As Jason Kipnis struggled to get going this season, Indians manager Terry Francona decided on May 11 that it was time for a change. Kipnis was pushed down in the lineup and Michael Brantley was thrown into the No. 2 hole, previously occupied by Kipnis.

In effect, it made for a miniature murderers’ row at the top of the Indians lineup, forcing pitchers to have to navigate through Francisco Lindor, Brantley, Jose Ramirez and Edwin Encarnacion in succession, arguably the best 1-through-4 of any lineup in baseball.

Since that change, the Indians’ lineup has been clicking on all cylinders, something that was recently felt by the Chicago White Sox and Detroit Tigers, both of whom were swept while allowing 50 runs in six games.

“I’m glad they’re on our team  —  that’s all I’ve got to say,” Indians pitcher Adam Plutko said. “Shoot, if you can get through them three times, you had yourself a great day.”

Lindor, leading off, was named the American League Player of the Month in May and entering Monday’s games was hitting .296 with a .928 OPS, and his 151 wRC+ is ninth in the AL for the season. Brantley is hitting .316 with an .871 OPS and has thrived hitting between two Most Valuable Player candidates. On Sunday, Ramirez hit his 23rd home run to pull into a tie for the major league lead. He has a .296 average, a 1.018 OPS and a 171 wRC+, the fourth-best mark in the AL. Encarnacion, as he always has, started the season slowly, but posted a .985 OPS in May and has an .832 OPS in June.

“It’s definitely a great foursome that we have there between Lindor, Brantley, myself and Edwin,” Ramirez said. “I know it’s definitely a challenge for a lot of opposing teams that have to go against us. So, it’s really a pretty thing that we have going on there now.”

Teams have started shying away from Ramirez, who, if not for Los Angeles Angels superstar Mike Trout, might have a case to be the AL MVP front-runner, and instead choosing to pitch to Encarnacion, something of which he’s taken advantage.

“Then when Edwin starts swinging like he can … because they’re going to start walking Jose because he’s so dangerous,” Francona said after Sunday’s game. “When Edwin swings like that, it has to make them think twice. Then when they pitch around somebody, you love to see it hurt the other team. And you can tell Edwin was really bearing down there. But those two play at such a high level every day.
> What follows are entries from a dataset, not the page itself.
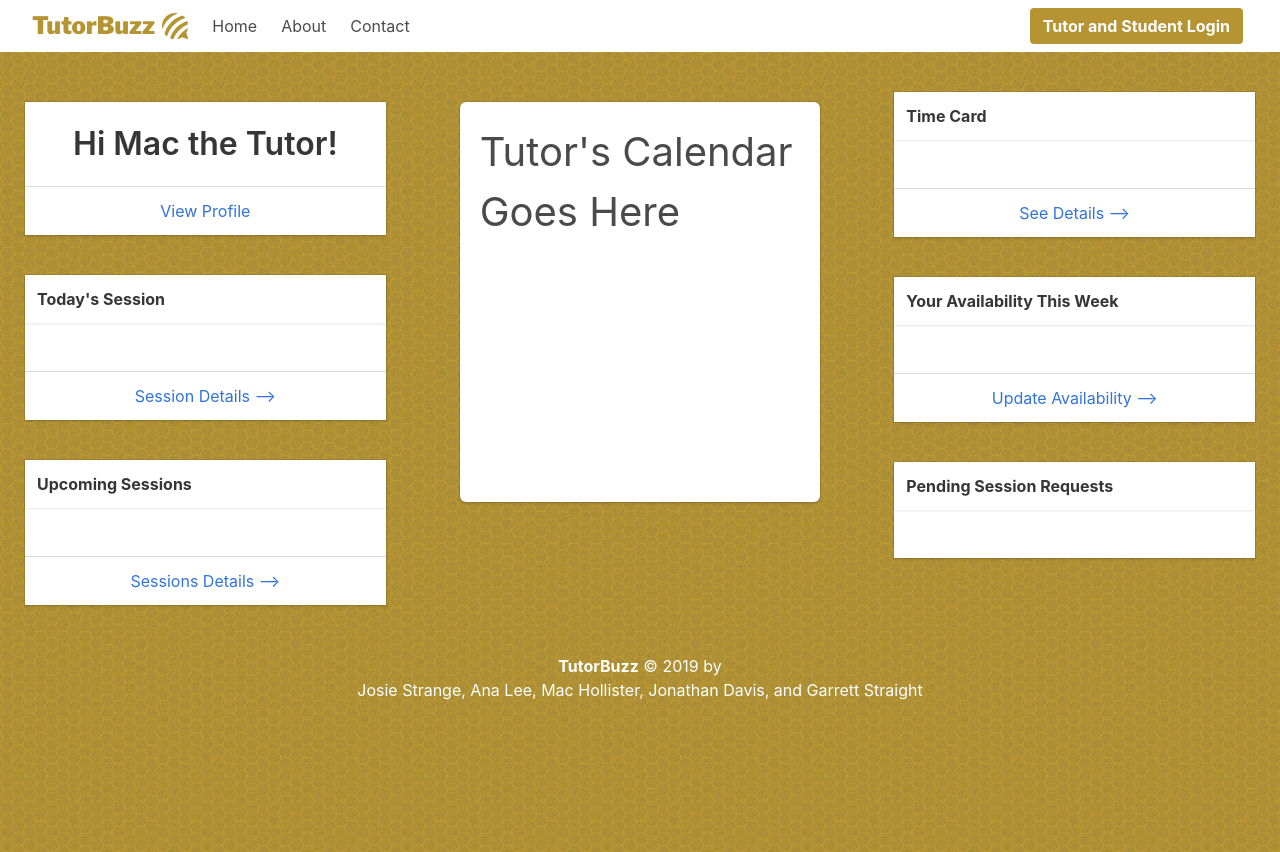
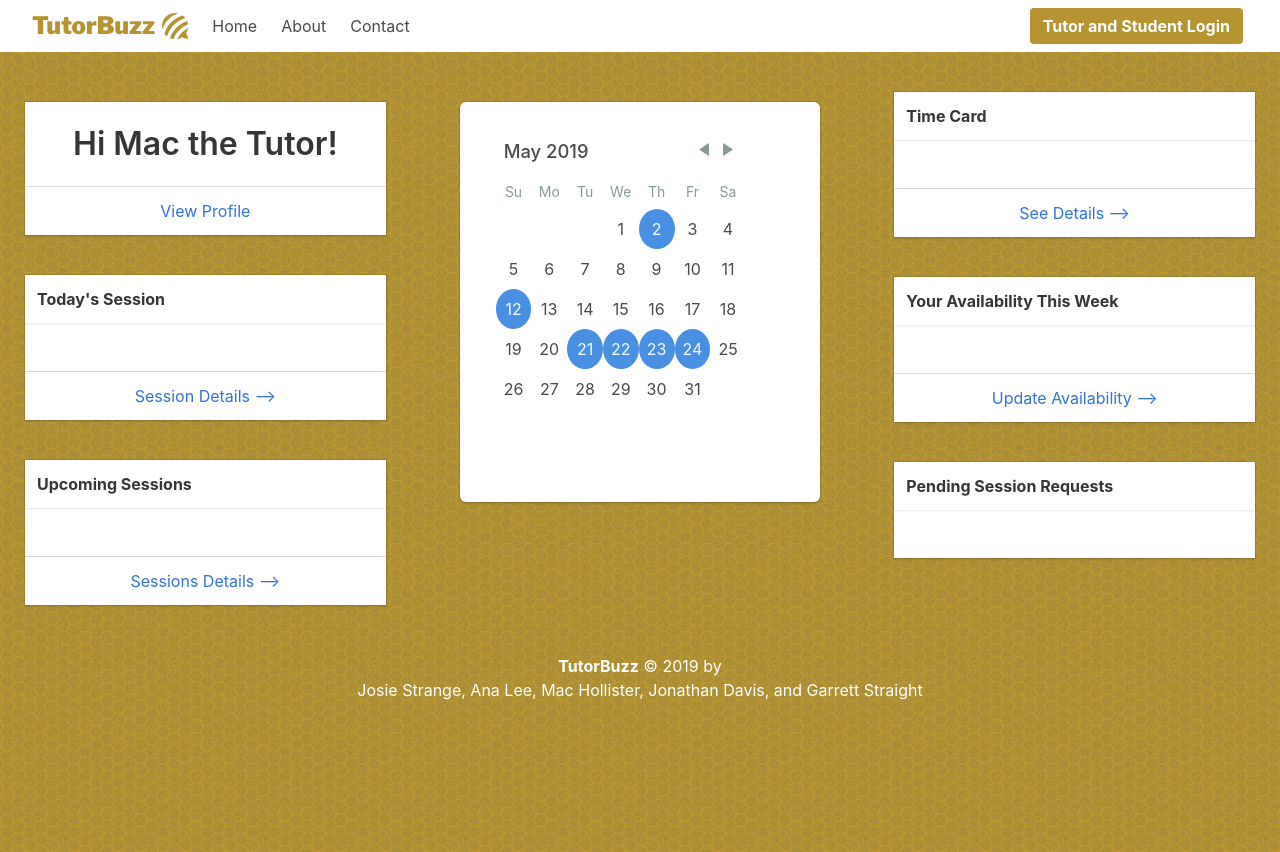
Before and after one commit to macdhollister/TutorBuzz, a React (Create React App) app in the folder client/: page /tutorPortal in a window 1280 px wide. Built offline with nearby package versions, Linux system fonts and the light colour scheme.

Commit message:
Starting Draft

```diff
--- a/client/package.json
+++ b/client/package.json
@@ -4,7 +4,10 @@
   "private": true,
   "proxy": "http://localhost:3001/",
   "dependencies": {
+    "prop-types": "^15.7.2",
     "react": "^16.8.4",
+    "react-datepicker": "^2.3.0",
+    "react-day-picker": "^7.3.0",
     "react-dom": "^16.8.4",
     "react-router-dom": "^5.0.0",
     "react-scripts": "2.1.8"
--- a/client/src/components/StudentComps/StudentCalendar/index.js
+++ b/client/src/components/StudentComps/StudentCalendar/index.js
@@ -1,7 +1,7 @@
 import React, { Component } from 'react';
 import "./StudentCalendar.css";
 
-class StudentCalendar extends Component {
+class StudentCalendarCont extends Component {
     render() {
         return (
             <div className="box" id="calendarBox">
@@ -17,4 +17,4 @@ class StudentCalendar extends Component {
     }
 }
 
-export default StudentCalendar;
+export default StudentCalendarCont;
--- a/client/src/components/TutorComps/TutorCalendar/index.js
+++ b/client/src/components/TutorComps/TutorCalendar/index.js
@@ -1,14 +1,34 @@
 import React, { Component } from 'react';
 import "./TutorCalendar.css";
+import DayPicker from 'react-day-picker';
+import 'react-day-picker/lib/style.css';
 
-class TutorCalendar extends Component {
+export function SessionsCalendar() {
+  return (
+    <DayPicker
+      initialMonth={new Date(2019, 4)}
+      selectedDays={[
+        new Date(2019, 4, 12),
+        new Date(2019, 4, 2),
+        {
+          after: new Date(2019, 4, 20),
+          before: new Date(2019, 4, 25),
+        },
+      ]}
+    />
+  );
+}
+
+class TutorCalendarCont extends Component {
     render() {
         return (
             <div className="box" id="tutorCalendar">
                 <article className="media">
                     <div className="media-content">
                         <div className="content">
-                        <p className="is-size-2">Tutor's Calendar Goes Here</p>
+
+                        <SessionsCalendar />
+
                         </div>
                     </div>
                 </article>
@@ -17,4 +37,4 @@ class TutorCalendar extends Component {
     }
 }
 
-export default TutorCalendar;
+export default TutorCalendarCont;
```
Also changed, not shown: 1 other file (tests, documents, lock files or other folders).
They bring it every day.”

Since the change, opposing pitchers haven’t caught a break, and that was by design.

Ryan Lewis can be reached at rlewis@thebeaconjournal.com. Read the Indians blog at www.ohio.com/indians. Follow him on Twitter at www.twitter.com/RyanLewisABJ.